Money website SavvyWoman.co.uk asked 2,000 people how long it would take to clear a £1,000 credit card balance when only making the minimum repayment, typically 2.5% of the money owed. The interest rate was set at 18% APR.
The correct answer is a lengthy 17 years, amassing a huge £1,200 in interest – more than double the original spend. However, more than half (55%) thought it would be less than 10 years. Only six people knew the right answer.
Why minimum repayments matter
You might think that as long as you're paying something back each month you're doing what you need to clear your debt. But as the survey shows, the longer you are paying off your card, the more money you'll be charged in interest.
Minimum repayments are a percentage of the total debt, so the amount you actually pay each month reduces as you clear the total debt. So you'd start paying say £25 and that would gradually reduce each month.
A better option is to pay back as much as you can afford as a fixed amount. For example, if you carried on paying £25 a month on the example debt above, you'd clear it in just under five years and pay £470 in interest.
Double that to £50 and it would take two years to pay off and cost £179 in interest.
Another way to clear the debt
It's possible to transfer the balance of your credit card to another credit card and pay zero interest. This gives you a limited amount of time to clear the debt without racking up more borrowing in the form of interest.
Balance transfer credit cards also come with a fee, normally a percentage of the total you are moving across. Generally, the longer you want the 0% period to be, the higher the fee, so work out if it doesn't ultimately cost you more to transfer than the original interest charges.
Reducing the rate of interest
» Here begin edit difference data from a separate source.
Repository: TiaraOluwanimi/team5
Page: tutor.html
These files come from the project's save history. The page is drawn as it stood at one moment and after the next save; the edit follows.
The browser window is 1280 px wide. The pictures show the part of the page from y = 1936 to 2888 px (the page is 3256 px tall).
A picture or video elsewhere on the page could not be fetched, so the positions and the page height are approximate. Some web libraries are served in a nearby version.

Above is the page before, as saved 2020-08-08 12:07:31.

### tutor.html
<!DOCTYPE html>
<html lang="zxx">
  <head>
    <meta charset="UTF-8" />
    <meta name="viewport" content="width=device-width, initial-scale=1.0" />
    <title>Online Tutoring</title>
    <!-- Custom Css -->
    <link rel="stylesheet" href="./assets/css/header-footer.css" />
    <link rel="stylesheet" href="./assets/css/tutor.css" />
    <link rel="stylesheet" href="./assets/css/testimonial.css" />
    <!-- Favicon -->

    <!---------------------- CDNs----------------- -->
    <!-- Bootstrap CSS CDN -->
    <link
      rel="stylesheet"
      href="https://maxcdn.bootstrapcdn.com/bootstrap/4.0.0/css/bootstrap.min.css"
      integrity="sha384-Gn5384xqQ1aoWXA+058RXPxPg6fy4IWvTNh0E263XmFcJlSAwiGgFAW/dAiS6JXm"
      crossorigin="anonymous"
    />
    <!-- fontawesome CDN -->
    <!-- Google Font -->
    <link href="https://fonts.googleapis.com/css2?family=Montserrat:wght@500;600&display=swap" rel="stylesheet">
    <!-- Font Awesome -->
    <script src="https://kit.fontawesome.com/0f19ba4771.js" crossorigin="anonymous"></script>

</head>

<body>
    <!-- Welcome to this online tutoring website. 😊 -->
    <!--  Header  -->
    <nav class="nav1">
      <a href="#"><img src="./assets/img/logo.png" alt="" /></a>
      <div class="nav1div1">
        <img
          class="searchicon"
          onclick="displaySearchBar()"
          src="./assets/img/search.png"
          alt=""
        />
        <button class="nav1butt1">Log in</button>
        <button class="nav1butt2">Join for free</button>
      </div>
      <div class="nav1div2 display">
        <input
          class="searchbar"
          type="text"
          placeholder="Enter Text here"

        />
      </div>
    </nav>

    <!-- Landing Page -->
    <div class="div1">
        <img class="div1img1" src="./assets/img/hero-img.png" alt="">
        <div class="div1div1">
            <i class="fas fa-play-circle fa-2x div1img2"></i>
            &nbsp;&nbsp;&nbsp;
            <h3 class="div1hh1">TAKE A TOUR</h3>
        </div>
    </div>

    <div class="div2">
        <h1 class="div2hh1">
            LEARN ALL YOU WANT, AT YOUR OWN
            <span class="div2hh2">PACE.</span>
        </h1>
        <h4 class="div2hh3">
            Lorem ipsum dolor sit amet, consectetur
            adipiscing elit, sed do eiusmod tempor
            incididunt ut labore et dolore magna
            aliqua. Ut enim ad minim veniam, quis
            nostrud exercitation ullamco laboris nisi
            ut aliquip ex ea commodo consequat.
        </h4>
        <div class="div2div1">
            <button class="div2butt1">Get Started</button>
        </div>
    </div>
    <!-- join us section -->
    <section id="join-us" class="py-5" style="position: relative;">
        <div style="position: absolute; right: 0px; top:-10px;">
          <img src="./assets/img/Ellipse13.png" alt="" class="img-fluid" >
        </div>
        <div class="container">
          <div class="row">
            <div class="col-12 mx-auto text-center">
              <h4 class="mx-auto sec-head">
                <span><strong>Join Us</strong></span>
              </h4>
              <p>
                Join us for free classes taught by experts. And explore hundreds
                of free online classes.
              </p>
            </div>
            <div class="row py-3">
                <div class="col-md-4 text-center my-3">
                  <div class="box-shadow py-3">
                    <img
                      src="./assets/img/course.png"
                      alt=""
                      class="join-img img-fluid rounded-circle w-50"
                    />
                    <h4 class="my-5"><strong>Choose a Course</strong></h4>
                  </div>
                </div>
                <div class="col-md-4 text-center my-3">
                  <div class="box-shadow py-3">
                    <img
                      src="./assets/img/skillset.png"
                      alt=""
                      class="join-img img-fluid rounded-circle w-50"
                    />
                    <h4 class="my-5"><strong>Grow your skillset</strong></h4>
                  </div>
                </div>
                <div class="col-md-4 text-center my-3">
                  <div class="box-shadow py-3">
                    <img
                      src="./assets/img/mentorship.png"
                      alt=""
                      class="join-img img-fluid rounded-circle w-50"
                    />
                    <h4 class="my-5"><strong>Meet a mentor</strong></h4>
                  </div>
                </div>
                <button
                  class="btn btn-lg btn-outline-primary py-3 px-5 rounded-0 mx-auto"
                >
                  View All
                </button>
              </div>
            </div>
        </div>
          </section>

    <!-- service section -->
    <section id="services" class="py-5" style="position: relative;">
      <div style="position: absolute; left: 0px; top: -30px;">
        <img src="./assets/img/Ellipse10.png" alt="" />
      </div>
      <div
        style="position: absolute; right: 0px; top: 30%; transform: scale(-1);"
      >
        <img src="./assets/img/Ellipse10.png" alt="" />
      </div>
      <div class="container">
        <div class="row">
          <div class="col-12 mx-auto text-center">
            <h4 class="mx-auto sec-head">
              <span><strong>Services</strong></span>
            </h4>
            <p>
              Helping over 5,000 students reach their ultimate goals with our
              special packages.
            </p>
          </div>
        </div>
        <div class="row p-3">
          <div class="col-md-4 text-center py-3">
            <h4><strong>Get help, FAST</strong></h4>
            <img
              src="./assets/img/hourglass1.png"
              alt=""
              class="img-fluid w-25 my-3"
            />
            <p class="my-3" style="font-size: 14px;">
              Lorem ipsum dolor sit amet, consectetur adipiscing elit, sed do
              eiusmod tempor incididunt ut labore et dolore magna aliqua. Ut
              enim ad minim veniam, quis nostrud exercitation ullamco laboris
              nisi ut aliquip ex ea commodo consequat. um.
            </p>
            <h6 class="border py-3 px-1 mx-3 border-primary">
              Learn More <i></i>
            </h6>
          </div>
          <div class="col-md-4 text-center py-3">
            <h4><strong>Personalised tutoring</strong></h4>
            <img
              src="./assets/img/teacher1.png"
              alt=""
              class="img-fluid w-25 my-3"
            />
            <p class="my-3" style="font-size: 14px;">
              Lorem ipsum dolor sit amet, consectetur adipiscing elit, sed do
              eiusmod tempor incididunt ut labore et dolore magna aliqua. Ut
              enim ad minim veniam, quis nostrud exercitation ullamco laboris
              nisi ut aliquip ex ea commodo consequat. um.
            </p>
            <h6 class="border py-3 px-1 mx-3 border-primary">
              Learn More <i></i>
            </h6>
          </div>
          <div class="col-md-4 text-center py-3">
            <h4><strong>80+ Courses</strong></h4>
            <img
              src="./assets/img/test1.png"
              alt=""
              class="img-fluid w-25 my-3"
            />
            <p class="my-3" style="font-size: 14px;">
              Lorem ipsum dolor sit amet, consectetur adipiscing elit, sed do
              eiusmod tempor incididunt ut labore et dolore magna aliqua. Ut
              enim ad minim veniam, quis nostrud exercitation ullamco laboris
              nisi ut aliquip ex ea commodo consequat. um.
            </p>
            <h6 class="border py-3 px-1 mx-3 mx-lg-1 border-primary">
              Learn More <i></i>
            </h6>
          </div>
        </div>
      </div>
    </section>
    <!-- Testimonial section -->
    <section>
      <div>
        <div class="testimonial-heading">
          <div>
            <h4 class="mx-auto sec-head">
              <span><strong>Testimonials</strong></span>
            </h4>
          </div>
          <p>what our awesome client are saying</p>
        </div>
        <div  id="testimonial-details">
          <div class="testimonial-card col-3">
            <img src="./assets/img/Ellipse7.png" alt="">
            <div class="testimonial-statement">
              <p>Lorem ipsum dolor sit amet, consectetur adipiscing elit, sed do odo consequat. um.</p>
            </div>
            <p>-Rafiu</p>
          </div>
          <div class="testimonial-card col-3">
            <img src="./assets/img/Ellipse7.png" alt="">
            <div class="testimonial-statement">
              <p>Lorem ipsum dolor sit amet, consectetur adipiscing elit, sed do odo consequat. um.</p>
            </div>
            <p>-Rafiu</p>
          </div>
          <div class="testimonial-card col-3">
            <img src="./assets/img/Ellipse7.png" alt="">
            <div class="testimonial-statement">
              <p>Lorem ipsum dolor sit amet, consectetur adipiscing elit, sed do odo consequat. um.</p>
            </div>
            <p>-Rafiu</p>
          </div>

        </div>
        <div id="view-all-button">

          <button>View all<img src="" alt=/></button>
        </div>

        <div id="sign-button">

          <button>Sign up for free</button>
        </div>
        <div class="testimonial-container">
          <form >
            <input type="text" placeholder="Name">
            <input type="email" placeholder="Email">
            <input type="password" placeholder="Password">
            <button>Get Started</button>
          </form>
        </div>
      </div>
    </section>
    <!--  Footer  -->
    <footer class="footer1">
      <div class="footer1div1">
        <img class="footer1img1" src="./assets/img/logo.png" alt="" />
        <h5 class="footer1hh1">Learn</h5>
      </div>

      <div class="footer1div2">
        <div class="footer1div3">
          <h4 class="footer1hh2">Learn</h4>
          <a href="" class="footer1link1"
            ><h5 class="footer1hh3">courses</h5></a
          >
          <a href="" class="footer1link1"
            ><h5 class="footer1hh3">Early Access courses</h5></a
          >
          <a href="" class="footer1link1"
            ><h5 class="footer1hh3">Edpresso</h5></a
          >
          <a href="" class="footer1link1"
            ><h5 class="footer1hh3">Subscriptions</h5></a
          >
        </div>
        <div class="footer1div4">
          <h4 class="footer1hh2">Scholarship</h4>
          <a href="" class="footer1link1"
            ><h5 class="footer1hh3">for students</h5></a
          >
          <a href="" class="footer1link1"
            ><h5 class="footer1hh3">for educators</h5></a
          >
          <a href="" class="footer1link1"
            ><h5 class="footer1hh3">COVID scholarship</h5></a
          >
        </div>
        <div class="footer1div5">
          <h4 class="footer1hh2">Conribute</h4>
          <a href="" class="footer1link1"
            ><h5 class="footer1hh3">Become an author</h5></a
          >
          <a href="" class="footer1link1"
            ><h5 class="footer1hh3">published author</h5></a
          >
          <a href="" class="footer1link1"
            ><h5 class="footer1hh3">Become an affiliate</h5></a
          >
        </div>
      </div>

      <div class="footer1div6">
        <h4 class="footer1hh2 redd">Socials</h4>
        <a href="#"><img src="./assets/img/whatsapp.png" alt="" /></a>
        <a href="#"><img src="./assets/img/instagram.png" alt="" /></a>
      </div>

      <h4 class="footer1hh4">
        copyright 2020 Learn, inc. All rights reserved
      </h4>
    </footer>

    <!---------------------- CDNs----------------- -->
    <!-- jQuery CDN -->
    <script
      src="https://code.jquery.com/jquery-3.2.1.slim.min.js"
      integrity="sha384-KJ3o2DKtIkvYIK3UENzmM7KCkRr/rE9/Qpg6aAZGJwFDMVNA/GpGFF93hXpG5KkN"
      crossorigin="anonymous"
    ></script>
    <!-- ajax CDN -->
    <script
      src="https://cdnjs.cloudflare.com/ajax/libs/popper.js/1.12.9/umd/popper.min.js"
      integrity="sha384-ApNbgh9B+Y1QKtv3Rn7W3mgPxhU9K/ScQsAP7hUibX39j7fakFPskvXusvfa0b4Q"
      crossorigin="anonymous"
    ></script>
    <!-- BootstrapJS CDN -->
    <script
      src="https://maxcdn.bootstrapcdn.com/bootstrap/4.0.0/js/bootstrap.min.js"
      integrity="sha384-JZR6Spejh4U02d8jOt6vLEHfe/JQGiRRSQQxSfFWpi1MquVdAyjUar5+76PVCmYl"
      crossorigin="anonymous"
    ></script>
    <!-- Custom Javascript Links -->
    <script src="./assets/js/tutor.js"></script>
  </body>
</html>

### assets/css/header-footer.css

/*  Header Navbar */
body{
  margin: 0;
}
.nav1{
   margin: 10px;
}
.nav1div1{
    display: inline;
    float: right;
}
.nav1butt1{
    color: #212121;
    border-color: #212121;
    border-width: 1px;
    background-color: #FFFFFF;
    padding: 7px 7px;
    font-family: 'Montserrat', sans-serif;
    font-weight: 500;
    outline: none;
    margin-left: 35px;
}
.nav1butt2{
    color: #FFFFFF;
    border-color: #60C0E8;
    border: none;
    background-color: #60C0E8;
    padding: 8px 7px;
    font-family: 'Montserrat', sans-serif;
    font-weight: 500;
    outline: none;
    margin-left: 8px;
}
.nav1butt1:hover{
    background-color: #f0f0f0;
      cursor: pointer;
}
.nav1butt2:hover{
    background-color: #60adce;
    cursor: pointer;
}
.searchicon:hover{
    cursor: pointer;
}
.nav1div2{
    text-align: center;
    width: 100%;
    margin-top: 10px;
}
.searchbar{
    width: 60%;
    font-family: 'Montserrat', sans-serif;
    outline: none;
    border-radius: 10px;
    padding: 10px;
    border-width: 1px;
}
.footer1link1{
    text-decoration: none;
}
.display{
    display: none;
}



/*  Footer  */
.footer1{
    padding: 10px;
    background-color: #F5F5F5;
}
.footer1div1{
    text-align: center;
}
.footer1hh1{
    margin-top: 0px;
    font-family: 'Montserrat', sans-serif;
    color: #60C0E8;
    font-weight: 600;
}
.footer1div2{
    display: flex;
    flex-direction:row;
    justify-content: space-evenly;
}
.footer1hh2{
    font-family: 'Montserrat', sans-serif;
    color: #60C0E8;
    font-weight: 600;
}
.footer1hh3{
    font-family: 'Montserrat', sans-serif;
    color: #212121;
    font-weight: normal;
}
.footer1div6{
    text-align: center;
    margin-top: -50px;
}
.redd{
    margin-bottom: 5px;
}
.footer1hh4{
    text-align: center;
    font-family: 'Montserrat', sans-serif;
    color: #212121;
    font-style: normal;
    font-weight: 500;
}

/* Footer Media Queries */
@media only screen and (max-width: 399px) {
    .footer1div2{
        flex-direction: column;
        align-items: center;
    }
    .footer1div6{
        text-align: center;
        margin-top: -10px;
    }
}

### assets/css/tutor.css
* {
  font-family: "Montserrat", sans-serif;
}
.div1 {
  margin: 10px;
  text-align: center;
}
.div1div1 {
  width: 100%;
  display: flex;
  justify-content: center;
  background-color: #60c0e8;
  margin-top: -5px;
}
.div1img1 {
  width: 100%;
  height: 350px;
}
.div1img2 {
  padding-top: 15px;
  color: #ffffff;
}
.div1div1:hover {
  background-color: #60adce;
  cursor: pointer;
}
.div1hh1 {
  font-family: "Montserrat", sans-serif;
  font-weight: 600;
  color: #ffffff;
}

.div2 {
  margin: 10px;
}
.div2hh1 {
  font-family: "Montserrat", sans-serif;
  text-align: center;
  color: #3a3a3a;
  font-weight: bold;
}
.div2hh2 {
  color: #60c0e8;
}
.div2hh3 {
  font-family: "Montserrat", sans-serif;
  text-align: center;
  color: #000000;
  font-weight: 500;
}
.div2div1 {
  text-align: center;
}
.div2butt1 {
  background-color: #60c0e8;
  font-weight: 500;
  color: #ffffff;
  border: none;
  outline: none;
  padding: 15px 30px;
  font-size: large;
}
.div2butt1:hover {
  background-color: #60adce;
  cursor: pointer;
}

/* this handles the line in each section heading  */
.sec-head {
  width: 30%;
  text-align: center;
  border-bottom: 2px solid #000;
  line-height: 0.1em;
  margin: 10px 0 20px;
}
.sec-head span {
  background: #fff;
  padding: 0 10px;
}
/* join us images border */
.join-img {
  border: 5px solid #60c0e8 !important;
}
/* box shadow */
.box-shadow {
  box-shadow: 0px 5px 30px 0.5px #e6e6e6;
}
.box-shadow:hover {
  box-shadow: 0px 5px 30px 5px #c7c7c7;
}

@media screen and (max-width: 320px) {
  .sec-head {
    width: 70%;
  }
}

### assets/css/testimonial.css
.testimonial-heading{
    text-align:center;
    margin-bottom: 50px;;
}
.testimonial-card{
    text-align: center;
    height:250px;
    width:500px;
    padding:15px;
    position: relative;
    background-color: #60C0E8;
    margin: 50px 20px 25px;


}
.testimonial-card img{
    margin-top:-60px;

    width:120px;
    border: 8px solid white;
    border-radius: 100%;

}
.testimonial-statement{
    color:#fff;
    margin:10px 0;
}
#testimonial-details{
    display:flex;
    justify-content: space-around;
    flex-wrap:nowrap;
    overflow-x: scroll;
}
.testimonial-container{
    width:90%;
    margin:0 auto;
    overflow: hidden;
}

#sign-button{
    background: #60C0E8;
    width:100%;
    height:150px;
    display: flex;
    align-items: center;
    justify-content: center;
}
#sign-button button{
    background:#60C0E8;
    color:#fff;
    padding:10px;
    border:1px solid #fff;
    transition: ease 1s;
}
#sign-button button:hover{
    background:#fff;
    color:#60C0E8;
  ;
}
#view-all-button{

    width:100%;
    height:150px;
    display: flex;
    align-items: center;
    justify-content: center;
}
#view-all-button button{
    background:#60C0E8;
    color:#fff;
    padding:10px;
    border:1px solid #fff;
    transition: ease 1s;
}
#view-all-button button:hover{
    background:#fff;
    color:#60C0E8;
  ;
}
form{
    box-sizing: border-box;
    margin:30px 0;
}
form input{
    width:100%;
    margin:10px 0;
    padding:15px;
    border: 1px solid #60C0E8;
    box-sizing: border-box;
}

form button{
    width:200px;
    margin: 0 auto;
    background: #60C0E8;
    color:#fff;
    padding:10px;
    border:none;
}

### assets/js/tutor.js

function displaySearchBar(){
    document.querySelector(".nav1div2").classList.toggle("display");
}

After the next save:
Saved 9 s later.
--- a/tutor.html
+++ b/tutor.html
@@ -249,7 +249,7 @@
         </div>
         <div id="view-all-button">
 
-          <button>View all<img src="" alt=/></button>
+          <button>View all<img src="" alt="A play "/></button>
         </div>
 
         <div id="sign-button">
If you can't get a 0% balance transfer card, or they don't last long enough for you to pay off the debt, you might want to consider a low-APR card. These usually charge a lot less in interest than standard credit cards so it'll cost you less and you'll clear the debt quicker than sticking with your existing credit card.
This article is provided by the Money Advice Service.